Now that I think about it, even Andrew's fury seemed pretty cold as we lost all second story windows in Coral Gables.

I'm no expert, but maybe strong hurricanes funnel out cold air from the upper atmosphere. As I said, Wilma was a cold hurricane, occurring in October...but Charley and Andrew were in August.


Where you not in Miami for Irene?
Member Since: Posts: Comments:
Member Since: Posts: Comments:
Quoting StormTrackerScott:
System trying to organize. I suspect raise to 10% at 2pm is coming.



Thanks Jeff! My guess is this system will likely hit Central Florida? Most likely will pass right over you? :-)
Member Since: Posts: Comments:
I just love this map of Levi's..

Member Since: August 19, 2006 Posts: 13 Comments: 15704
Quoting 188. StormTrackerScott:
Definitely more east this run. I am willing to be this takes the same track that TS Arlene took back in June.
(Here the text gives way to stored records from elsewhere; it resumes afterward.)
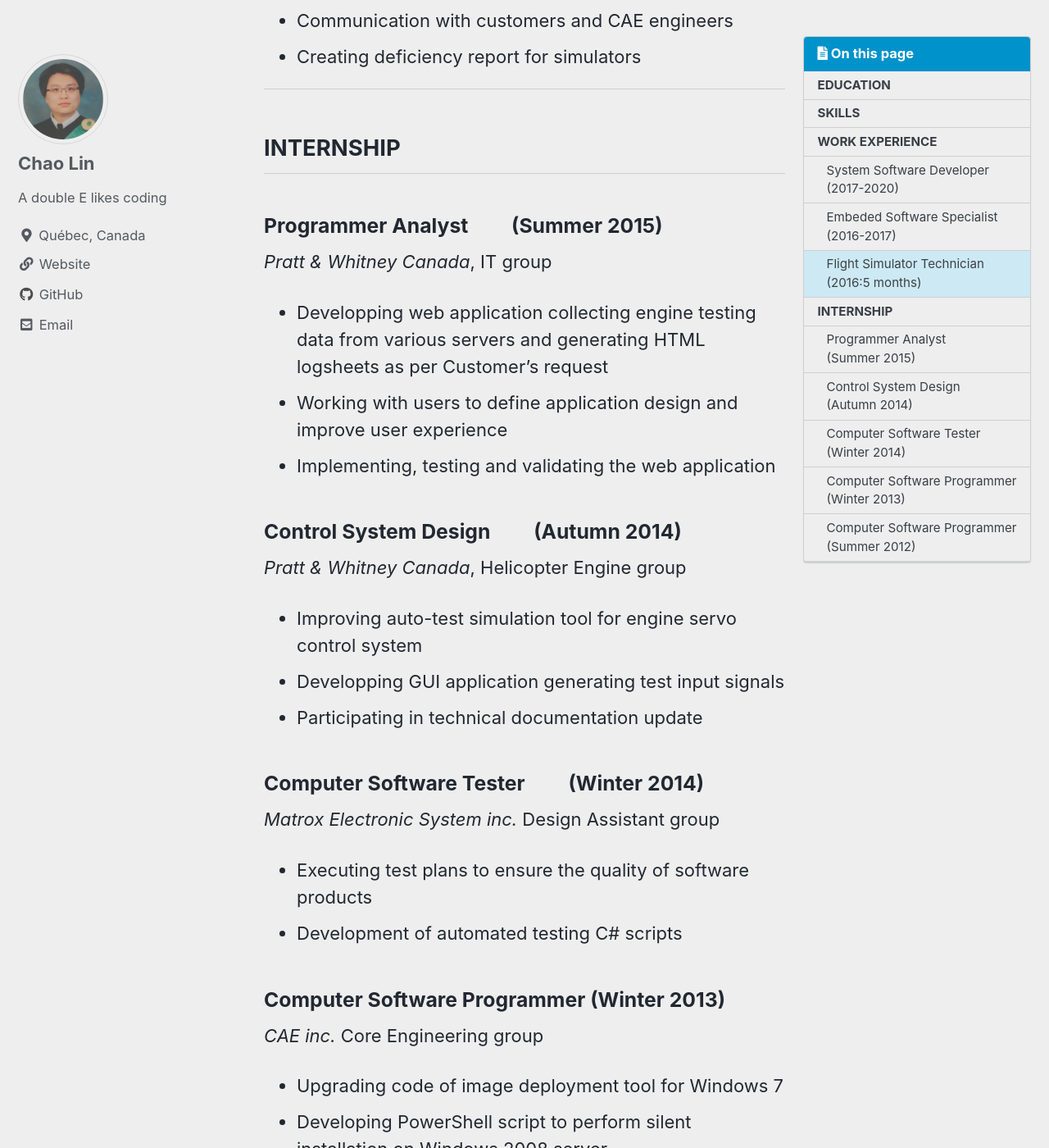
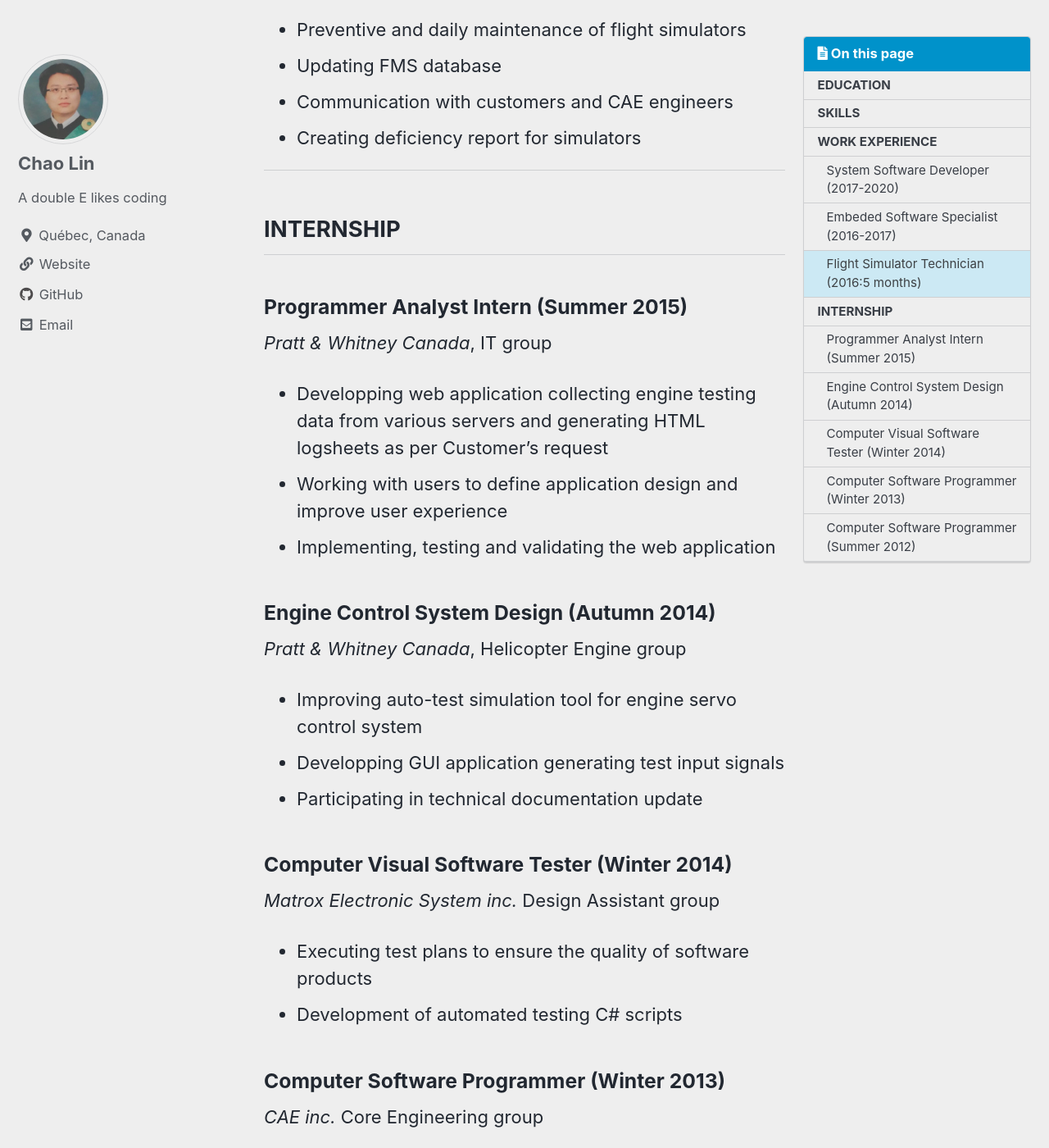
Before and after one commit to cleanpages/cleanpagessource, a Jekyll site: the page built from _pages/about.md, in a window 1280 px wide and 1400 px high, scrolled down 3183 px. Shown: the whole window at 82% size. Built offline with Jekyll 4.4.1, drawn with Linux system fonts in a browser that asks for light colours; cached includes are drawn as plain includes; some of the changed text lies outside the part shown.

Commit message:
Update CV

```diff
--- a/_pages/about.md
+++ b/_pages/about.md
@@ -33,7 +33,7 @@ Due to flight simulator market is shrinking during the pendamic COVID-19, I've l
   French and English (Professional working proficiency)<br>
   Chinese Mandarin  (Native)<br>
 
-**SOFTWARE**<br>
+**SOFTWARE**
 
 * _Development tools:_
 :  MATLAB<br>
@@ -70,7 +74,7 @@ ANC[^anc] Developer (2017-2019)<br>
 - Interacting upstream with Airbus, Honeywell AEROSPACE and THALES, and downstream with final cusotmers
 
 ### Embeded Software Specialist (2016-2017)
-*CS Canada inc.* P&WC Legacy Engine testing group
+_CS Canada inc._ P&WC Legacy Engine testing group
 - Developping system integration tests for P&WC helicopter engine control laws
 - Programming C script to Automate tests on test bench
 - Analysis of instrumented code to verify DO-178B compliance
@@ -79,7 +83,7 @@ ANC[^anc] Developer (2017-2019)<br>
 *[P&WC]: Pratt and Whitney Canada
 
 ### Flight Simulator Technician (2016:5 months)
-*CAE Flight Training Center*
+_CAE Flight Training Center_
 - Preventive and daily maintenance of flight simulators
 - Updating FMS database
 - Communication with customers and CAE engineers
@@ -88,30 +92,30 @@ ANC[^anc] Developer (2017-2019)<br>
 ---
 
 ## INTERNSHIP
-### Programmer Analyst&nbsp;&nbsp;&nbsp;&nbsp;&nbsp;&nbsp;&nbsp;&nbsp; (Summer 2015)
-*Pratt & Whitney Canada*, IT group
+### Programmer Analyst Intern (Summer 2015)
+_Pratt & Whitney Canada_, IT group
 - Developping web application collecting engine testing data from various servers and generating HTML logsheets as per Customer's request
 - Working with users to define application design and improve user experience
 - Implementing, testing and validating the web application
 
-### Control System Design&nbsp;&nbsp;&nbsp;&nbsp;&nbsp;&nbsp;&nbsp;&nbsp; (Autumn 2014)
-*Pratt & Whitney Canada*, Helicopter Engine group
+### Engine Control System Design (Autumn 2014)
+_Pratt & Whitney Canada_, Helicopter Engine group
 - Improving auto-test simulation tool for engine servo control system
 - Developping GUI application generating test input signals
 - Participating in technical documentation update
 
-### Computer Software Tester&nbsp;&nbsp;&nbsp;&nbsp;&nbsp;&nbsp;&nbsp;&nbsp; (Winter 2014)
-*Matrox Electronic System inc.* Design Assistant group
+### Computer Visual  Software Tester (Winter 2014)
+_Matrox Electronic System inc._ Design Assistant group
 - Executing test plans to ensure the quality of software products
 - Development of automated testing C# scripts
 
 ### Computer Software Programmer (Winter 2013)
-*CAE inc.* Core Engineering group
+_CAE inc._ Core Engineering group
 - Upgrading code of image deployment tool for Windows 7
 - Developing PowerShell script to perform silent installation on Windows 2008 server
 
 ### Computer Software Programmer (Summer 2012)
-*CAE inc.* Core Engineering group
+_CAE inc._ Core Engineering group
 - Refactoring old image deployment tool on new platform
 - Automating system information collection
 - Associating IT system administrator investigating daily issues
```
Also changed, not shown: other parts of _pages/about.md (+8 -4 lines).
If that pans out, would the rain bands affect central and southern Florida?
Member Since: Posts: Comments:
Quoting 188. StormTrackerScott:
Definitely more east this run. I am willing to be this takes the same track that TS Arlene took back in June.



Andrea, you mean Andrea. Go drink coffee
Member Since: Posts: Comments:
Quoting 188. StormTrackerScott:
Definitely more east this run. I am willing to be this takes the same track that TS Arlene took back in June.

You mean Andrea ;)
Member Since: June 30, 2013 Posts: 12 Comments: 8460
Member Since: August 6, 2011 Posts: 4 Comments: 39338
Quoting 172. StormTrackerScott:


I wonder why? Is it because of the strong winds because when Charley's eye moved in we had 110 mph winds which ripped apart nearly all the trees in my neighborhood.


Charley was the second hurricane experience forme up until that point. The first being Andrew. However, in Charley I remember the sounds and smells, even the popping of the ears, that I recalled in Andrew. I knew Charley was a pretty strong sucker. After the storm, the third story apartment building where I was hunkered down was heavily damaged on the third floor...exterior wall was ripped off completely.

Now that I think about it, even Andrew's fury seemed pretty cold as we lost all second story windows in Coral Gables.

I'm no expert, but maybe strong hurricanes funnel out cold air from the upper atmosphere. As I said, Wilma was a cold hurricane, occurring in October...but Charley and Andrew were in August.
Member Since: November 1, 2006 Posts: 71 Comments: 20139
I will eat my hat if this goes to Texas as some on here have been saying. It's shame too they need the rain.
Member Since: Posts: Comments:
Quoting 155. AussieStorm:
Some photo's from the Philippines....
















Labuyo%u2019s downpour also caused flooding around 8 a.m. Monday in Barangay Baloganon, Masinloc, Zambales. Residents had to climb the second floor of their houses. Water continued to rise at 10 a.m.

Flood water was also on the rise Monday morning in Barangay Guisguis, Sta. Cruz, Zambales, where residents climbed to their rooftops.

In Masagana, Dilasag, Aurora, %u201CLabuyo%u201D caused trees to fall. One branch even got caught in an electrical post.

There were also flood water in Caba, La Union%u2019s Barangay San Jose, Barangay Santiago Sur, and Barangay San Carlo.
They really shouldn't be playing around in the water like that! Disgusting.
Member Since: May 16, 2010 Posts: 0 Comments: 1472

Viewing: 239 - 189

Page: 1 | 2 | 3 | 4 | 5 | 6 | 7 | 8 | 9 | 10 | 11 | 12 | 13 | 14 | 15 | 16 | 17 | 18 | 19 | 20 | 21 | 22 | 23 | 24 | 25 | 26 | 27 | 28 | 29 | 30 | 31 | 32 | 33 | 34 | 35 | 36 | 37 | 38 | 39 | 40 | 41 | 42Blog Index

Top of Page

About

Jeff co-founded the Weather Underground in 1995 while working on his Ph.D. He flew with the NOAA Hurricane Hunters from 1986-1990.